| Work to complete |
For every line in the data below that contains "overlay", copy the line.

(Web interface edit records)
-- Opening Marker --

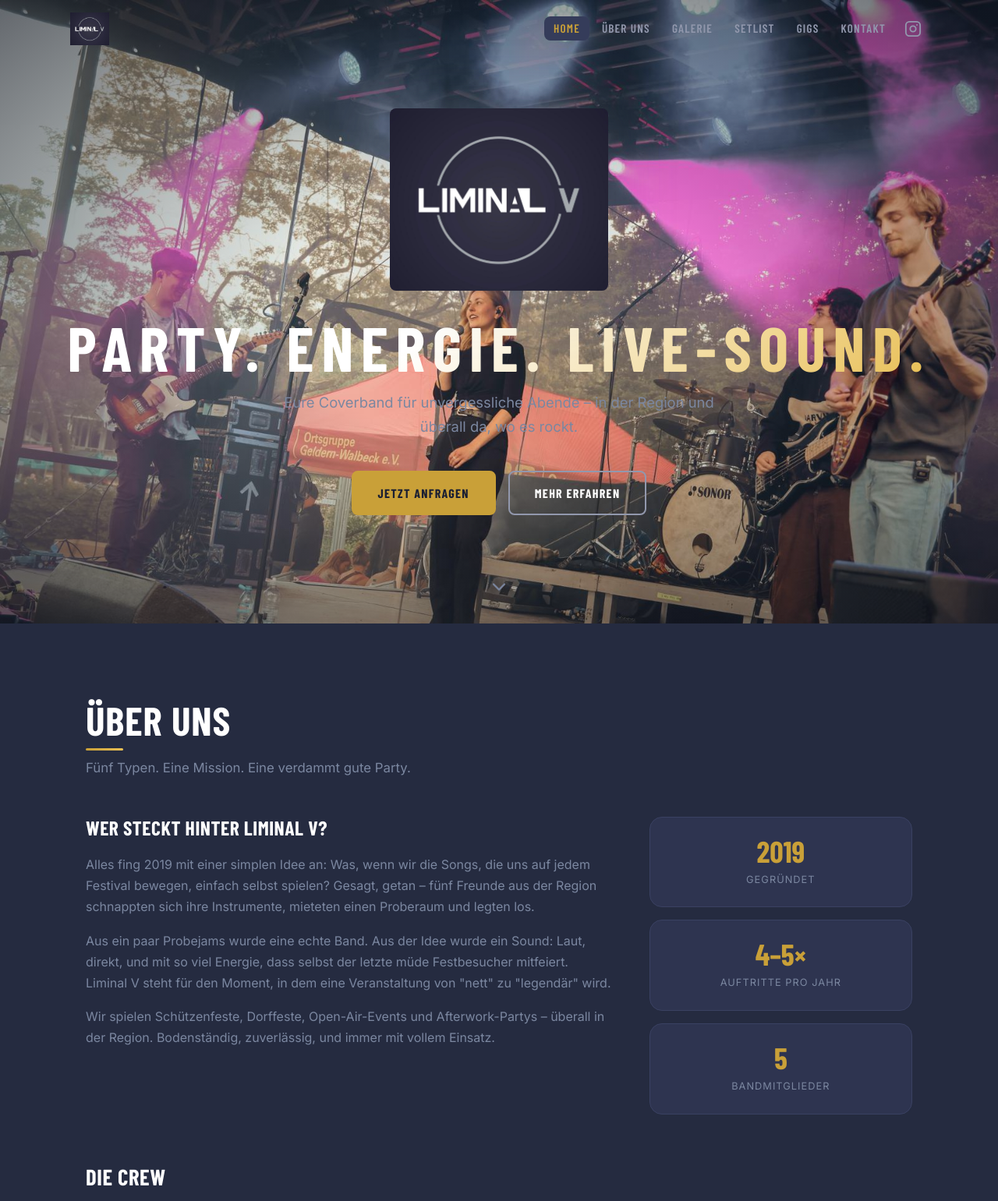
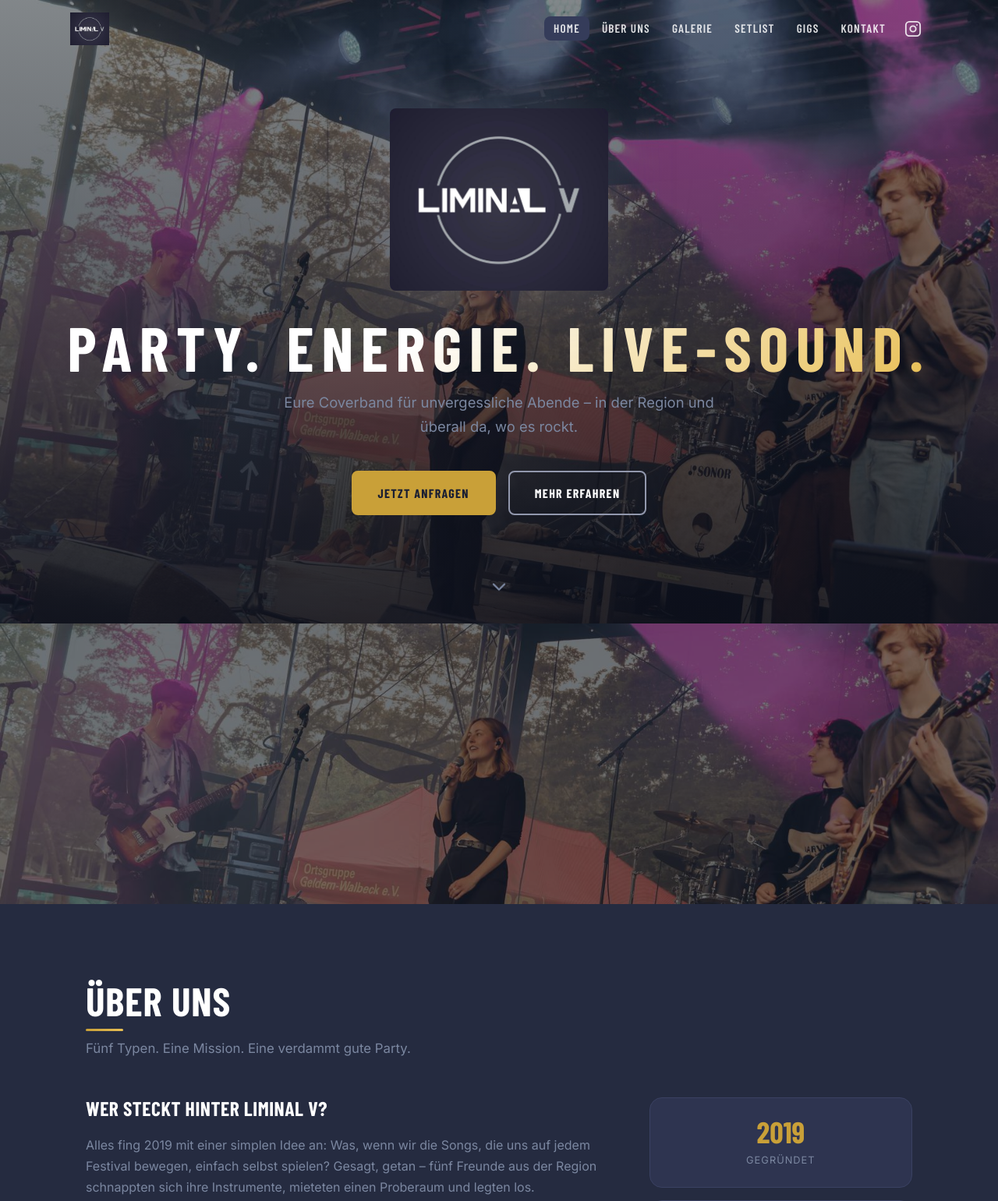
Before and after one commit to noahrsn/Liminal-V-App, a Flask app: page / in a window 1280 px wide. Shown: the top 1541 px of the page at 78% size. Run offline with Flask 3, Linux system fonts and the light colour scheme; some web fonts are replaced.

Commit message:
Neue Webapp

```diff
--- a/static/css/style.css
+++ b/static/css/style.css
@@ -217,6 +217,11 @@ h1, h2, h3, h4 {
   gap: 0.25rem;
 }
 
+.navbar:not(.scrolled) .nav-link,
+.navbar:not(.scrolled) .nav-instagram {
+  color: rgba(255, 255, 255, 0.85);
+}
+
 .nav-link {
   font-family: var(--font-heading);
   font-size: 0.95rem;
@@ -285,17 +290,22 @@ h1, h2, h3, h4 {
   justify-content: center;
   text-align: center;
   overflow: hidden;
-  background: linear-gradient(135deg, var(--color-bg-dark) 0%, var(--color-bg) 50%, #1E2640 100%);
+  background-color: var(--color-bg-dark);
   background-image: url('../images/hero-bg.jpeg');
   background-size: cover;
-  background-position: center top;
-  background-blend-mode: overlay;
+  background-position: center center;
+  background-attachment: fixed;
 }
 
 .hero-overlay {
   position: absolute;
   inset: 0;
-  background: radial-gradient(ellipse at center, transparent 30%, rgba(10, 13, 25, 0.6) 100%);
+  background: linear-gradient(
+    to bottom,
+    rgba(10, 13, 25, 0.45) 0%,
+    rgba(10, 13, 25, 0.65) 60%,
+    rgba(10, 13, 25, 0.85) 100%
+  );
   pointer-events: none;
 }
 
@@ -1020,6 +1030,43 @@ textarea { resize: vertical; min-height: 120px; }
   .members-grid .member-card:nth-child(5) { grid-column: 2 / 4; }
 }
 
+/* ============================================================
+   PARALLAX DIVIDER
+   ============================================================ */
+.parallax-divider {
+  height: 45vh;
+  min-height: 260px;
+  background-color: var(--color-bg-dark);
+  background-image: url('../images/hero-bg.jpeg');
+  background-size: cover;
+  background-position: center center;
+  background-attachment: fixed;
+  position: relative;
+}
+
+.parallax-divider--2 { background-position: center 30%; }
+
+.parallax-divider::after {
+  content: '';
+  position: absolute;
+  inset: 0;
+  background: rgba(10, 13, 25, 0.55);
+}
+
+/* ============================================================
+   SCROLL REVEAL
+   ============================================================ */
+.reveal {
+  opacity: 0;
+  transform: translateY(32px);
+  transition: opacity 0.65s ease, transform 0.65s ease;
+}
+
+.reveal.visible {
+  opacity: 1;
+  transform: translateY(0);
+}
+
 @media (max-width: 768px) {
   .nav-toggle { display: flex; }
 
--- a/static/js/main.js
+++ b/static/js/main.js
@@ -149,3 +149,17 @@ function showFeedback(type, text) {
   feedback.textContent = text;
   feedback.scrollIntoView({ behavior: 'smooth', block: 'nearest' });
 }
+
+/* ============================================================
+   SCROLL REVEAL
+   ============================================================ */
+const revealObserver = new IntersectionObserver((entries) => {
+  entries.forEach(entry => {
+    if (entry.isIntersecting) {
+      entry.target.classList.add('visible');
+      revealObserver.unobserve(entry.target);
+    }
+  });
+}, { threshold: 0.12 });
+
+document.querySelectorAll('.reveal').forEach(el => revealObserver.observe(el));
--- a/templates/index.html
+++ b/templates/index.html
@@ -60,13 +60,17 @@
     </a>
   </section>
 
+  <!-- PARALLAX DIVIDER -->
+  <div class="parallax-divider" aria-hidden="true"></div>
+
   <!-- ÜBER UNS -->
+
   <section id="about" class="section">
     <div class="container">
-      <h2 class="section-title">Über uns</h2>
-      <p class="section-subtitle">Fünf Typen. Eine Mission. Eine verdammt gute Party.</p>
+      <h2 class="section-title reveal">Über uns</h2>
+      <p class="section-subtitle reveal">Fünf Typen. Eine Mission. Eine verdammt gute Party.</p>
 
-      <div class="about-grid">
+      <div class="about-grid reveal">
         <div class="about-bio">
           <h3>Wer steckt hinter Liminal V?</h3>
           <p>
@@ -102,9 +106,9 @@
       </div>
 
       <!-- BANDMITGLIEDER -->
-      <h3 class="members-title">Die Crew</h3>
+      <h3 class="members-title reveal">Die Crew</h3>
       <div class="members-grid">
-        <div class="member-card">
+        <div class="member-card reveal">
           <img src="{{ url_for('static', filename='images/member-muriel.jpeg') }}" alt="Muriel" class="member-photo" />
           <div class="member-info">
             <h4>Muriel</h4>
@@ -112,7 +116,7 @@
             <p>Die Stimme, die den Raum füllt. Muriel bringt die Front-Row zum Kochen – ob Powerballade oder Partyhymne.</p>
           </div>
         </div>
-        <div class="member-card">
+        <div class="member-card reveal" style="transition-delay:0.1s">
           <img src="{{ url_for('static', filename='images/member-duc.jpeg') }}" alt="Duc" class="member-photo" />
           <div class="member-info">
             <h4>Duc</h4>
@@ -120,7 +124,7 @@
             <p>Das Rückgrat des Sounds. Duc hält alles zusammen – und weiß genau, wann ein Background-Harmony sitzen muss.</p>
           </div>
         </div>
-        <div class="member-card">
+        <div class="member-card reveal" style="transition-delay:0.2s">
           <img src="{{ url_for('static', filename='images/member-erik.jpeg') }}" alt="Erik" class="member-photo" />
           <div class="member-info">
             <h4>Erik</h4>
@@ -128,7 +132,7 @@
             <p>Solos, die Gänsehaut machen. Erik dreht auf, wenn andere aufhören – und genau das macht ihn unverzichtbar.</p>
           </div>
         </div>
-        <div class="member-card">
+        <div class="member-card reveal" style="transition-delay:0.3s">
           <img src="{{ url_for('static', filename='images/member-paul.jpeg') }}" alt="Paul" class="member-photo" />
           <div class="member-info">
             <h4>Paul</h4>
@@ -136,7 +140,7 @@
             <p>Tief, groovend, unaufhörlich. Pauls Basslines sind der Grund, warum man bei uns automatisch anfängt zu wippen.</p>
           </div>
         </div>
-        <div class="member-card">
+        <div class="member-card reveal" style="transition-delay:0.4s">
           <img src="{{ url_for('static', filename='images/member-noah.jpeg') }}" alt="Noah" class="member-photo" />
           <div class="member-info">
             <h4>Noah</h4>
@@ -148,11 +152,14 @@
     </div>
   </section>
 
+  <!-- PARALLAX DIVIDER -->
+  <div class="parallax-divider parallax-divider--2" aria-hidden="true"></div>
+
   <!-- GALERIE -->
   <section id="gallery" class="section section-dark">
     <div class="container">
-      <h2 class="section-title">Galerie</h2>
-      <p class="section-subtitle">Ein Blick hinter die Bühne – und mitten ins Geschehen.</p>
+      <h2 class="section-title reveal">Galerie</h2>
+      <p class="section-subtitle reveal">Ein Blick hinter die Bühne – und mitten ins Geschehen.</p>
       <div class="gallery-grid" id="galleryGrid">
         <!-- Platzhalter bis echte Fotos vorhanden sind -->
         <div class="gallery-item placeholder-img">
@@ -189,10 +196,10 @@
   <!-- SETLIST -->
   <section id="setlist" class="section">
     <div class="container">
-      <h2 class="section-title">Setlist</h2>
-      <p class="section-subtitle">So klingt ein typischer Abend mit uns.</p>
+      <h2 class="section-title reveal">Setlist</h2>
+      <p class="section-subtitle reveal">So klingt ein typischer Abend mit uns.</p>
 
-      <div class="setlist-wrapper">
+      <div class="setlist-wrapper reveal">
         <div class="setlist-header">
           <span class="setlist-event">Schützenfest Walbeck 2025</span>
           <span class="setlist-duration">ca. 3 Stunden · Live</span>
@@ -237,16 +244,19 @@
     </div>
   </section>
 
+  <!-- PARALLAX DIVIDER -->
+  <div class="parallax-divider" aria-hidden="true"></div>
+
   <!-- GIGS -->
   <section id="gigs" class="section section-dark">
     <div class="container">
-      <h2 class="section-title">Gigs</h2>
-      <p class="section-subtitle">Wann und wo ihr uns als nächstes live erleben könnt.</p>
+      <h2 class="section-title reveal">Gigs</h2>
+      <p class="section-subtitle reveal">Wann und wo ihr uns als nächstes live erleben könnt.</p>
 
       <div class="gigs-grid">
         <div class="gigs-col">
           <h3 class="gigs-col-title">Kommende Termine</h3>
-          <div class="gig-card upcoming">
+          <div class="gig-card upcoming reveal">
             <div class="gig-date">
               <span class="gig-day">12</span>
               <span class="gig-month">Jul</span>
@@ -258,7 +268,7 @@
               <span class="gig-tag">Open Air</span>
             </div>
           </div>
-          <div class="gig-card upcoming">
+          <div class="gig-card upcoming reveal" style="transition-delay:0.15s">
             <div class="gig-date">
               <span class="gig-day">09</span>
               <span class="gig-month">Aug</span>
@@ -311,10 +321,10 @@
   <!-- KONTAKT -->
   <section id="contact" class="section">
     <div class="container">
-      <h2 class="section-title">Booking-Anfrage</h2>
-      <p class="section-subtitle">Schreib uns – wir antworten schnell und unkompliziert.</p>
+      <h2 class="section-title reveal">Booking-Anfrage</h2>
+      <p class="section-subtitle reveal">Schreib uns – wir antworten schnell und unkompliziert.</p>
 
-      <div class="contact-grid">
+      <div class="contact-grid reveal">
         <div class="contact-info">
           <h3>Konditionen</h3>
           <div class="pricing">
```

-- Closing Marker --

| Written response |
-  background-blend-mode: overlay;
 .hero-overlay {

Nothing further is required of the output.